The California Public Utilities Commission (CPUC) has directed Southern California Gas Co. (SoCalGas) to set up a special account to track savings from reduced reservation charges for interstate gas pipeline capacity. The cost savings will track efforts by SoCalGas to reduce capacity reservations on the El Paso and Transwestern pipeline systems.
The CPUC also set up a process to review allocation of savings between core and noncore customers.
The Commodity Futures Trading Commission (CFTC) has approved the New York Mercantile Exchange (NYMEX) applications for electricity futures contracts on delivery at the Palo Verde Switchyard in Arizona and at the California-Oregon border (COB).
Both contracts use a unit of 736 megawatt-hours (Mwh) delivered over one month. The delivery rate is 2 megawatts in every hour of the delivery period of 16 onpeak hours (0600 to 2200 hours). Both the rate and the period may be amended by mutual agreement of the buyer and seller.
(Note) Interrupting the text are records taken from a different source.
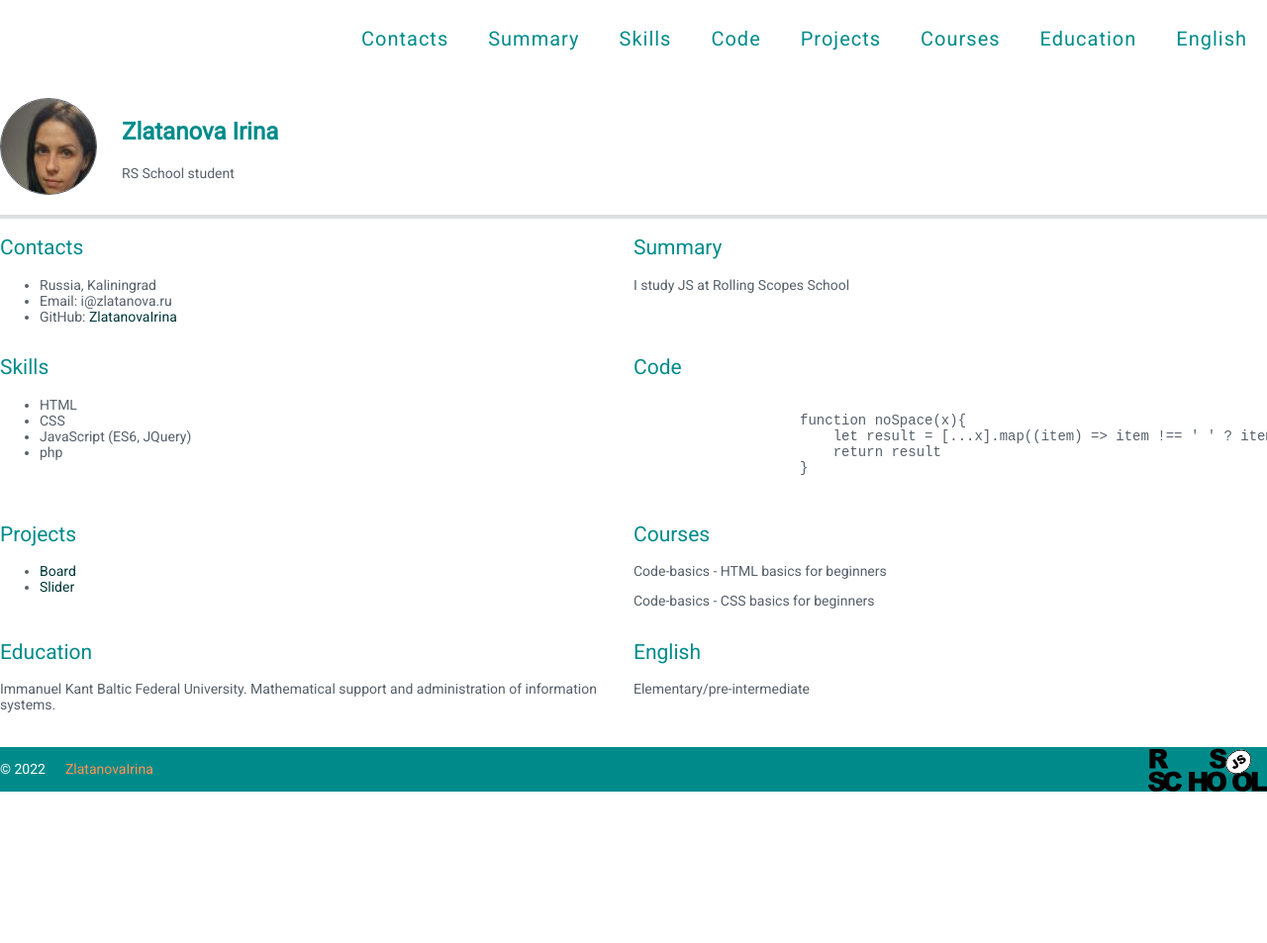
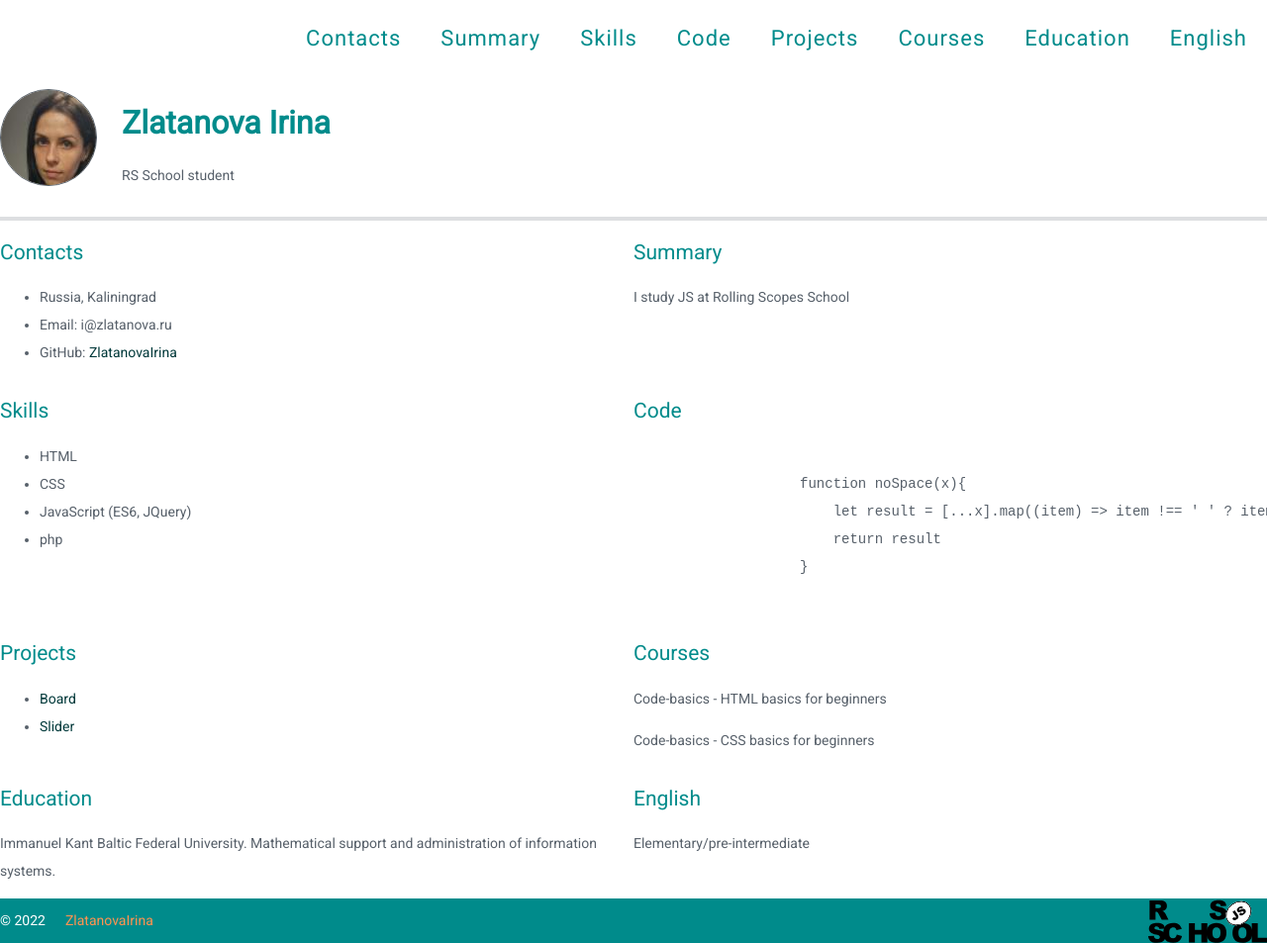
Before and after one commit to ZlatanovaIrina/rsschool-cv-stage0, a plain HTML site: page index.html in a window 1280 px wide. Shown: the top 953 px of the page at 99% size. Before the commit the page ends 800 px from the top, so only its background shows below. Drawn offline with Linux system fonts and the light colour scheme.

Commit message:
fix: correct styles

```diff
--- a/style.css
+++ b/style.css
@@ -20,12 +20,14 @@ body {
 
 .main-section {
     display: flex;
+    align-items: center;
     width: 100%;
     padding-bottom: 20px;
     border-bottom: 4px solid #57606a33;
 }
 
 .main-section-avatar {
+    height: fit-content;
     border: 1px solid #57606a;
     border-radius: 60px;
     margin-right: 25px;
@@ -37,12 +39,13 @@ body {
 }
 
 .main-title {
-    font-size: 24px;
+    font-size: 32px;
     color: #008b8b;
 }
 
 .section {
     width: 50%;
+    line-height: 28px;
 }
 
 .section-title {
@@ -77,7 +80,7 @@ body {
 .nav-link {
     padding: 0 20px;
     line-height: 50px;
-    font-size: 20px;
+    font-size: 22px;
     text-decoration: none;
     letter-spacing: 1px;
     color:#008b8b;
```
The Virginia State Corporation Commission (SCC) has approved final rules for competition in the state's local telephone market, providing minimum certification and other standards for new market entrants. The rules permit subsequent negotiated resolution of controversial issues, such as interconnection rates and terminating traffic compensation, and preserve the right to evidentiary hearings when needed.
Kansas City Power & Light Co. (KCPL) and UtiliCorp United have propose to merge in a stock transaction valued at about $3 billion. Like MidAmerican before them, the utilities are calling the deal a "merger of equals" that will result in a company with about $6.4 billion in assets and about 2.2 million customers.
KCPL shareholders will receive one share of stock for each share of KCPL common stock; holders of UtiliCorp common stock will receive 1.096 shares. There are about 62 million shares of KCPL common stock and 46 million shares of UtiliCorp common stock outstanding.
The Connecticut Department of Public Utility Control (DPUC) has finished investigating levels of compensation for selected utility officials. The study followed allegations by the state's Attorney General that certain pay increases to state officials appeared excessive and might contribute to higher utility costs or "adversely affect economic development" in the state.
In particular, the Attorney General cited executive salaries at Connecticut Natural Gas Corp. and Connecticut Energy Corp., parent corporation of Southern Natural Gas Co.